In 1975 i visited Antigua, Guatemala and fell in love with this small city located at the base of the Volcán de Agua (Volcano of Water). A year later Guatemala was struck with a magnitude 7.5 earthquake. I returned the following year to find entire city blocks lying in ruins. One of the things i remember vividly from seeing all the rubble is how challenging it was for my mind to comprehend or even grasp how this could happen. This phenomenon was brought back to me even more intensely when i was in Soquel, California during the 1989 Loma Prieta earthquake. I referred to this in a piece i posted last August.
These visits to Guatemala happened so long ago, my God, nearly forty years! And yet as i close my eyes i watch a gentle flow of images pass by me, like a silent film. Memories of people, women and girls wearing hand woven huipiles of vibrant colors. The volcano, the small coffee plantation behind my house where i used to jog in the mornings, the cobblestone streets,the rain, the birds…. They all come floating back. I pause to allow myself to fully be in this moment of remembrance.

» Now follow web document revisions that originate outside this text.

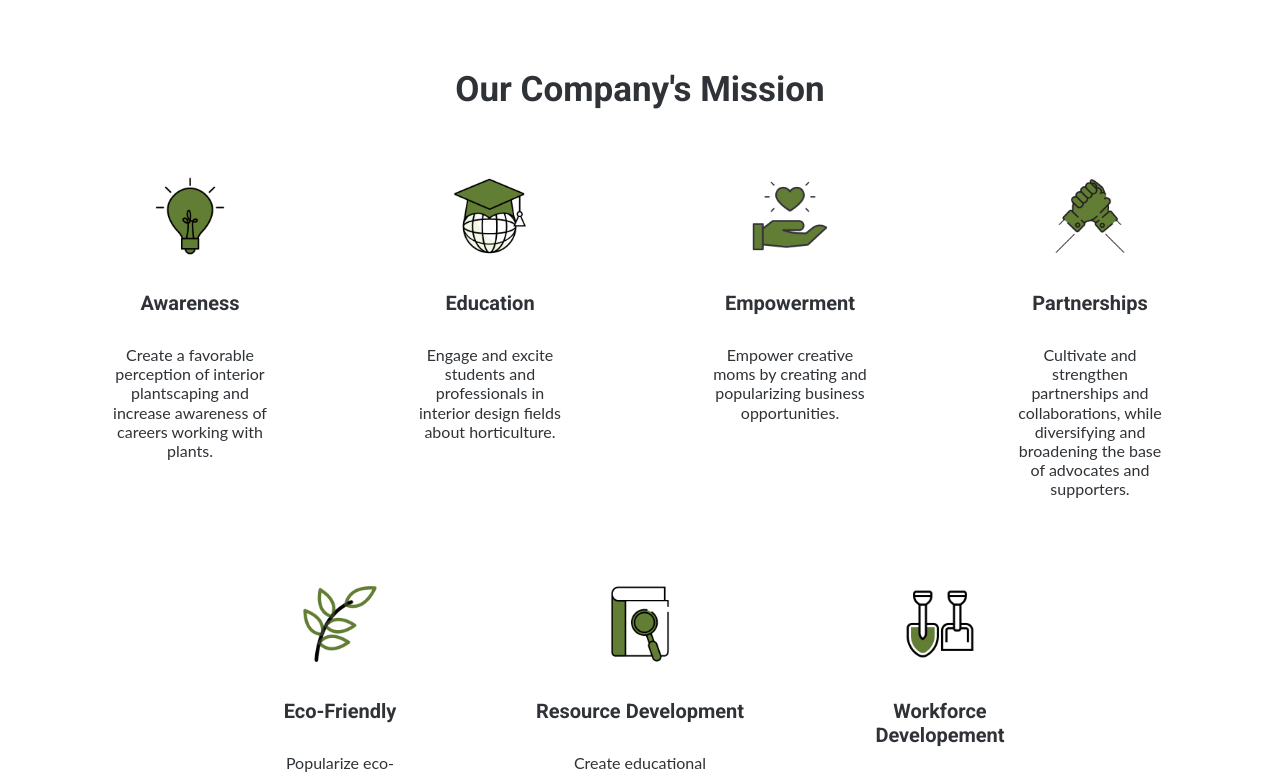
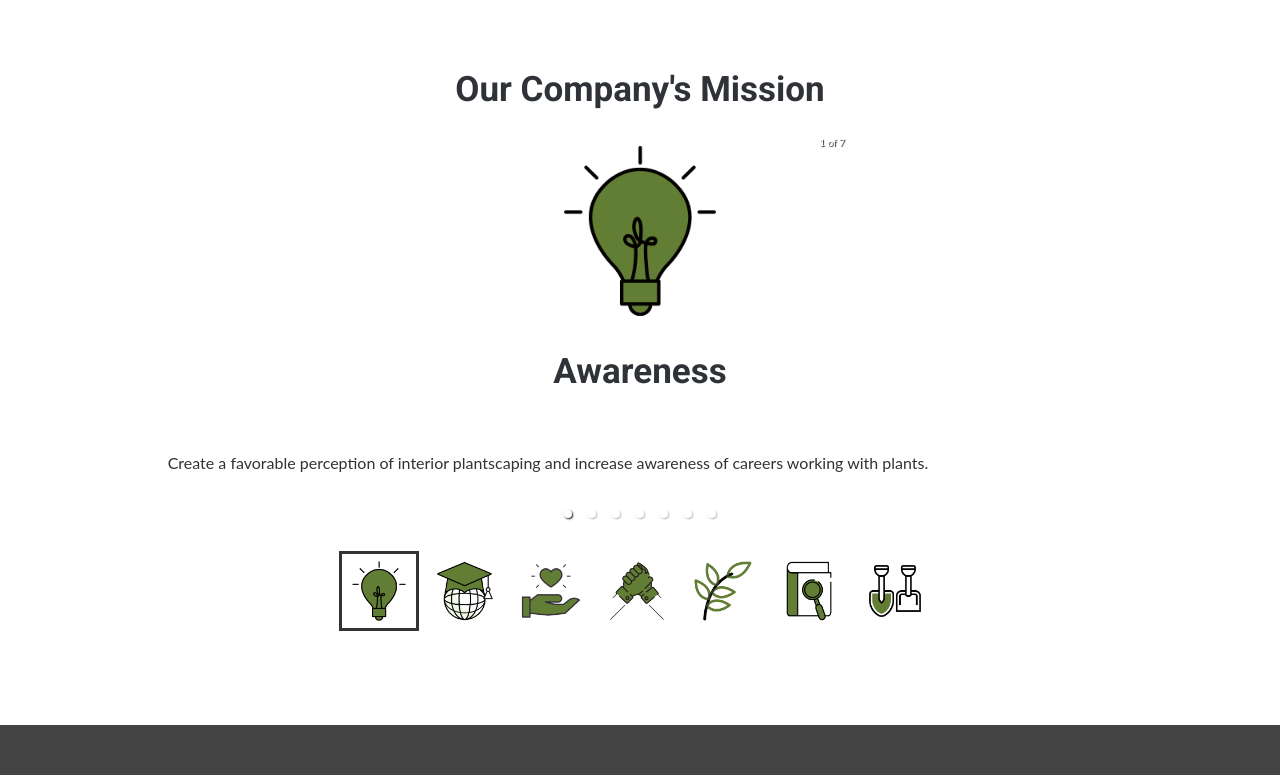
Before and after one commit to Pechkin1027/CokedamaProject, a Next.js app: page /about in a window 1280 px wide. Shown: the part 1660-2435 px from the top of the page. Built offline with nearby package versions, Linux system fonts and the light colour scheme.

Commit message:
Added image carousel to About Us page (needs css changes)

```diff
--- a/package.json
+++ b/package.json
@@ -18,6 +18,7 @@
     "react-dom": "17.0.1",
     "react-icons": "^4.2.0",
     "react-image-gallery": "^1.0.8",
+    "react-responsive-carousel": "^3.2.23",
     "serverless-mysql": "^1.5.4",
     "styled-components": "^5.2.1",
     "sweetalert": "^2.1.2",
--- a/pages/about.js
+++ b/pages/about.js
@@ -1,5 +1,7 @@
 import React from "react";
 import PageLayout from "../components/PageLayout";
+import "react-responsive-carousel/lib/styles/carousel.min.css";
+import { Carousel } from 'react-responsive-carousel';
 
 export default function about() {
   return (
@@ -52,6 +54,67 @@ export default function about() {
       </div>
 
       <div className="vision-section">
+         <h2>Our Company's Mission</h2>
+           <Carousel>
+             <div>
+               <img src={"Awareness.png"}/>
+               <h2>Awareness</h2>
+               <p className="vision-box">Create a favorable perception of interior plantscaping and
+              increase awareness of careers working with plants.</p>
+
+             </div>
+             <div>
+             <img src="Education.png"/>
+              <h2>Education</h2>
+              <p className="vision-box">Engage and excite students and professionals in interior design
+              fields about horticulture.</p>
+
+
+             </div>
+             <div>
+             <img src="Empower.png"/>
+             <h2>Empowerment</h2>
+               <p className="vision-box">Empower creative moms by creating and popularizing business
+              opportunities.</p>
+
+
+             </div>
+             <div>
+             <img src="Partnership.png"/>
+             <h2>Partnerships</h2>
+               <p className="vision-box">Cultivate and strengthen partnerships and collaborations, while
+              diversifying and broadening the base of advocates and supporters.</p>
+
+
+             </div>
+             <div>
+             <img src="Eco Friendly.png"/>
+             <h2>Eco-friendly</h2>
+               <p className="vision-box">Popularize eco-friendly concepts in the interior design field by
+              advocating the use of recycled materials.</p>
+
+
+             </div>
+             <div>
+             <img src="Resource Dev.png"/>
+             <h2>Resource Development</h2>
+               <p className="vision-box">Create educational resources such as plant databases, valuable
+              tips, and guides for the community. </p>
+
+
+             </div>
+             <div>
+             <img src="Workforce.png"/>
+             <h2>Workforce Developement</h2>
+               <p className="vision-box">Increase the skilled workforce in plantscaping and develop a
+              strong pipeline of future talent.</p>
+
+
+             </div>
+           </Carousel>
+         </div>
+
+      {/* <div className="vision-section">
         <h2>Our Company's Mission</h2>
         <div className="boxes">
           <div className="vision-box">
@@ -111,7 +174,7 @@ export default function about() {
             </p>
           </div>
         </div>
-      </div>
+      </div> */}
 
 
       {/* <div className="aboutStory">
--- a/styles/globals.css
+++ b/styles/globals.css
@@ -1464,3 +1464,12 @@ a.flex-item-middle2{
 a.flex-item-middle2{
   color: rgb(255, 255, 255);
 }
+
+.vision-section img {
+  max-width: 200px;
+}
+
+.vision-section p {
+  margin-left: 100px;
+  font-family: "Lato", sans-serif;
+}
```
Also changed, not shown: 1 other file (tests, documents, lock files or other folders).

The most destructive earthquake in recent Guatemalan history was the 1976 quake with a magnitude of 7.5 Mw and a hypocenter depth of just 5 km. This shallow-focus earthquake, originating from the Motagua Fault, caused 23,000 fatalities, leaving 76,000 injured and causing widespread material damage. Surprisingly, the 7.9 Mw earthquake of 1942, though higher in magnitude, was much less destructive, in part because of its substantially deeper hypocenter depth of 60 km.